Professor Rod Davies CBE FRS

11th November 2015

Professor Rod Davies
Professor Rod Davies.

It is with great sadness that we must report that Professor Rodney Deane Davies CBE FRS passed away at the weekend.

Rod was a great inspiration to several generations of radio astronomers. Following a degree in Physics at the University of Adelaide he moved to the Radiophysics Lab in Sydney in 1951 where he began his life as a radio astronomer. In 1953 he moved to an assistant lectureship here at Jodrell Bank working with Bernard Lovell, later becoming the Director of Jodrell Bank from 1988 to 1997 and the President of the Royal Astronomical Society from 1987 to 1989. He was elected a Fellow of the Royal Society in 1992 and awarded a CBE in 1995.

Rod worked on, and in many cases pioneered, new fields of radio astronomy throughout his career. His expertise spanned designing, building and operating experiments, working with technicians and engineers, as much as analysing data and developing new ideas.

His early work was on radio observations of the Sun whilst at Jodrell Bank he initially focused on observations of the 21cm line of hydrogen, first detected in 1951, and which he used to map the structure of our Galaxy and others. He also made some of the very first measurements of radio recombination lines from the interstellar gas in our Galaxy. However, he is perhaps most famous for leading Cosmic Microwave Background (CMB) experiments, first carried out at Jodrell Bank and which then transferred to Tenerife during the 1980s and 90s. These experiments produced world-leading measurements of the CMB temperature power spectrum of fluctuations which reveal the structure of the early universe. Later, he was instrumental in establishing the Planck spacecraft mission as it is today and was closely involved in the interpretation of the data from Planck.

During Rod's tenure as Director of Jodrell Bank he was responsible for the start of a project to upgrade the Lovell Telescope, recognising that with increased capability it could play a leading role into the twenty-first century. He was also Director during a major upgrade to the MERLIN telescope array, completed around 1991 and making MERLIN a modern, useable, open instrument. It was transformed into a true national facility, funded by government, and widely used by the national and international radio astronomy community.

Even after retiring in 1997, as Emeritus Professor he continued to work tirelessly right up until the last few weeks. He co-supervised postgraduate students during his “retirement” and led several key research papers. The last of these was ‘Planck intermediate results. XXIII. Galactic plane emission components derived from Planck with ancillary data’ by Planck Collaboration et al., which was published very recently (August 2015).

Rod had been ill for some time although he had been facing this with his usual obstinate good humour. We will remember him, not only as a great astronomer, but as a genuinely nice man. Always entering the room with a smile, and always interested in the work of others and their concerns.

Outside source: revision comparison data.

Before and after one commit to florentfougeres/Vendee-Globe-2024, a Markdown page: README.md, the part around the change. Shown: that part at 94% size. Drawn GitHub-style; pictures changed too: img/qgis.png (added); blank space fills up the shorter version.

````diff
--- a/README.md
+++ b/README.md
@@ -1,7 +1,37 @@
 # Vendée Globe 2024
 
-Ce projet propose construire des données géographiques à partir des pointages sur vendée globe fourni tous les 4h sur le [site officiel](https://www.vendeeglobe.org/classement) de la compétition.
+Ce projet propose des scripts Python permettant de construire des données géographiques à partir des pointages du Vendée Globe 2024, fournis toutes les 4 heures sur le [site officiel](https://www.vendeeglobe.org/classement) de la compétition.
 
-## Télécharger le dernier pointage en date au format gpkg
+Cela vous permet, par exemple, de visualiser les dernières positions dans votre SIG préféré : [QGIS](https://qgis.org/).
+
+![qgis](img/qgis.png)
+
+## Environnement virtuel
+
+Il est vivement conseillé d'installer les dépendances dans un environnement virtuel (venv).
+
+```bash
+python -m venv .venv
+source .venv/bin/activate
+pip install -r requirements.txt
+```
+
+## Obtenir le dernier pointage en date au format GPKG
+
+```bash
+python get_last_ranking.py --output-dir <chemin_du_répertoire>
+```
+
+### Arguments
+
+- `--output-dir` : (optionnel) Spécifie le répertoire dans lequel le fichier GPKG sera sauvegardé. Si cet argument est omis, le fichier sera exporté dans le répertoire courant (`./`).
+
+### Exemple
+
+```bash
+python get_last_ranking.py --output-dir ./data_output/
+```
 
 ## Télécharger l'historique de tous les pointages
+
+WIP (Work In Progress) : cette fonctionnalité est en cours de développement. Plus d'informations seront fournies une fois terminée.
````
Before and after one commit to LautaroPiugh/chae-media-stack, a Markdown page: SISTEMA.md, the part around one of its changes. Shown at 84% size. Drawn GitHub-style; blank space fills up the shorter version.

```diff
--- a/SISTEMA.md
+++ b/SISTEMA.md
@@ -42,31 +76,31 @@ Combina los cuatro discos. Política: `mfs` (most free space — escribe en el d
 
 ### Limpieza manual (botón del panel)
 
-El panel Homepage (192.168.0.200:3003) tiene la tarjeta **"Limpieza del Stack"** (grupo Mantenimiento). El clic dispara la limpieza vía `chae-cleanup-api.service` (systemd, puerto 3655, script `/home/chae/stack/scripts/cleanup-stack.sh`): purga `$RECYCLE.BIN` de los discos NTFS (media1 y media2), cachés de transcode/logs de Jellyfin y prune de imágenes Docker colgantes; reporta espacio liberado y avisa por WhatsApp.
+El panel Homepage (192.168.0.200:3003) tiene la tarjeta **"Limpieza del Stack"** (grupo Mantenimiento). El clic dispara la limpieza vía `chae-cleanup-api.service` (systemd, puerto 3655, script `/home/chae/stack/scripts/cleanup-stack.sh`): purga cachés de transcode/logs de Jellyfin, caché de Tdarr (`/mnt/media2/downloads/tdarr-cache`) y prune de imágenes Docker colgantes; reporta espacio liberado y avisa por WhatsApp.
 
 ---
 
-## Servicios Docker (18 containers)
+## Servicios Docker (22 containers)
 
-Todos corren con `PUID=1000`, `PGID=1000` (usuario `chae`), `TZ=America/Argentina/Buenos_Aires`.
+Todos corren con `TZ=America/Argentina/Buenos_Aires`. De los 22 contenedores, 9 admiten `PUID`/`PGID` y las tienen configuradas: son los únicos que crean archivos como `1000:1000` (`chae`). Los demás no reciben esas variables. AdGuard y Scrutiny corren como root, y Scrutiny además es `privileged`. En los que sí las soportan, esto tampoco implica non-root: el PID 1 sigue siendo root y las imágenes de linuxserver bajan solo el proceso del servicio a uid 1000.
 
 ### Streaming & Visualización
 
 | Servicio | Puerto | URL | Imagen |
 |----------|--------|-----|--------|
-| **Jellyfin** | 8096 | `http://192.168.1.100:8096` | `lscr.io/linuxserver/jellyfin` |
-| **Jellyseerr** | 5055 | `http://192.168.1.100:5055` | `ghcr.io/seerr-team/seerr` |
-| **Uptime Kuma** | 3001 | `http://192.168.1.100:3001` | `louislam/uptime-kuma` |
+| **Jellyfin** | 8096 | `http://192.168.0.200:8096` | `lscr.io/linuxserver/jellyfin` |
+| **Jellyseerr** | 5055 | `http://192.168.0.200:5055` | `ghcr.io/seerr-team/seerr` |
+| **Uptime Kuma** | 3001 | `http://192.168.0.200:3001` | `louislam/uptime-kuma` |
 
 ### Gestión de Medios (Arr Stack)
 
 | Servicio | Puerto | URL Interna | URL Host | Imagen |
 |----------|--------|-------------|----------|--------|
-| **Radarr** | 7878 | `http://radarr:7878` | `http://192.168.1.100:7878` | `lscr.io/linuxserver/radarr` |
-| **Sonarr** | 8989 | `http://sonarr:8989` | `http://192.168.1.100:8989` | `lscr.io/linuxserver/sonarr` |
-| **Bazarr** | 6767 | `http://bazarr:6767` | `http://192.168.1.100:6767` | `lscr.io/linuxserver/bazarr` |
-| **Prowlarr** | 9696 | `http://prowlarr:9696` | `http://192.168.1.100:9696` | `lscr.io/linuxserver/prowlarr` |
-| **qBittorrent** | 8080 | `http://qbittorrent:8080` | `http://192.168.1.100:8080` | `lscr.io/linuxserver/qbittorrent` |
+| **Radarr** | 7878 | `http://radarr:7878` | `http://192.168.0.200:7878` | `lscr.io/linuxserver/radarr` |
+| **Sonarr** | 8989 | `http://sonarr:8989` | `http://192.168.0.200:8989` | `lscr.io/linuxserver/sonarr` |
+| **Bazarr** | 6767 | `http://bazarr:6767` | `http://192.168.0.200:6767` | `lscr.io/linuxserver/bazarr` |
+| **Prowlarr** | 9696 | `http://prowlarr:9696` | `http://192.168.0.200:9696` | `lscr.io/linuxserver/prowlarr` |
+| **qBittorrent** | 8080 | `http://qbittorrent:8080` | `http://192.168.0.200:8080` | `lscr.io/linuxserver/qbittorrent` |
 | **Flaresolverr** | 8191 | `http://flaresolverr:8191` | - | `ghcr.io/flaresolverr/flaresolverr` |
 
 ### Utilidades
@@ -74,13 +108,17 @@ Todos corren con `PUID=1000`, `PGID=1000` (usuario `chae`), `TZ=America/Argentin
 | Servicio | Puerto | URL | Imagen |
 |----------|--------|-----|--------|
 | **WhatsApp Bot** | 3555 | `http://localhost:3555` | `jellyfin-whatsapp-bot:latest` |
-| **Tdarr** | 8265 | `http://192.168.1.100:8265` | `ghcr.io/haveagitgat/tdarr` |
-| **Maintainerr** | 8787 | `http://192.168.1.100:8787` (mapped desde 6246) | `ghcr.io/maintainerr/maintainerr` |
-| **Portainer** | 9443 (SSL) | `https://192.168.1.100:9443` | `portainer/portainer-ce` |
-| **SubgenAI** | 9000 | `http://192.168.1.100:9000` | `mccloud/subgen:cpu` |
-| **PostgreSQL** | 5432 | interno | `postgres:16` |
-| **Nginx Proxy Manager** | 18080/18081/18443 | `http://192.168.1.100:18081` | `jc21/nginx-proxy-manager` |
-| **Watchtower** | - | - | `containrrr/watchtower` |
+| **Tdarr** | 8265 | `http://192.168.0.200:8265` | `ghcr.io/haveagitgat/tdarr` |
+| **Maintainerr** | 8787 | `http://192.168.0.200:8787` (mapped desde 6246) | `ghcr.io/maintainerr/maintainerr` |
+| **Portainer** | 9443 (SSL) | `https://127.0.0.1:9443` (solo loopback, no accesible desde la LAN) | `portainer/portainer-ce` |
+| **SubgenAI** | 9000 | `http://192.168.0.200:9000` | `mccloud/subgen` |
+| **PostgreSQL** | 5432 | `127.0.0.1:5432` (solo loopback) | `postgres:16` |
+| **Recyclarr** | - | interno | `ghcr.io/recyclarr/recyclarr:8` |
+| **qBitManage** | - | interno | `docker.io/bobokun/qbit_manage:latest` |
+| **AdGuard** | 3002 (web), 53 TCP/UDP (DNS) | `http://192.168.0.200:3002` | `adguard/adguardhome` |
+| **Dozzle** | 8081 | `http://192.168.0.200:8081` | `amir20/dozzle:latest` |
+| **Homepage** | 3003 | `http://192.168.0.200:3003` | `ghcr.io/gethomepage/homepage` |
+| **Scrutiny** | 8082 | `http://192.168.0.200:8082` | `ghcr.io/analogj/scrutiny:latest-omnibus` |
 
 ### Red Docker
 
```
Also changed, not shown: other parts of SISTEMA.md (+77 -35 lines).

Our thoughts and deepest sympathies are with his wife and family.

We, and the radio astronomy community worldwide, will miss him greatly.


Jodrell Bank Observatory, telephone 01477 571321.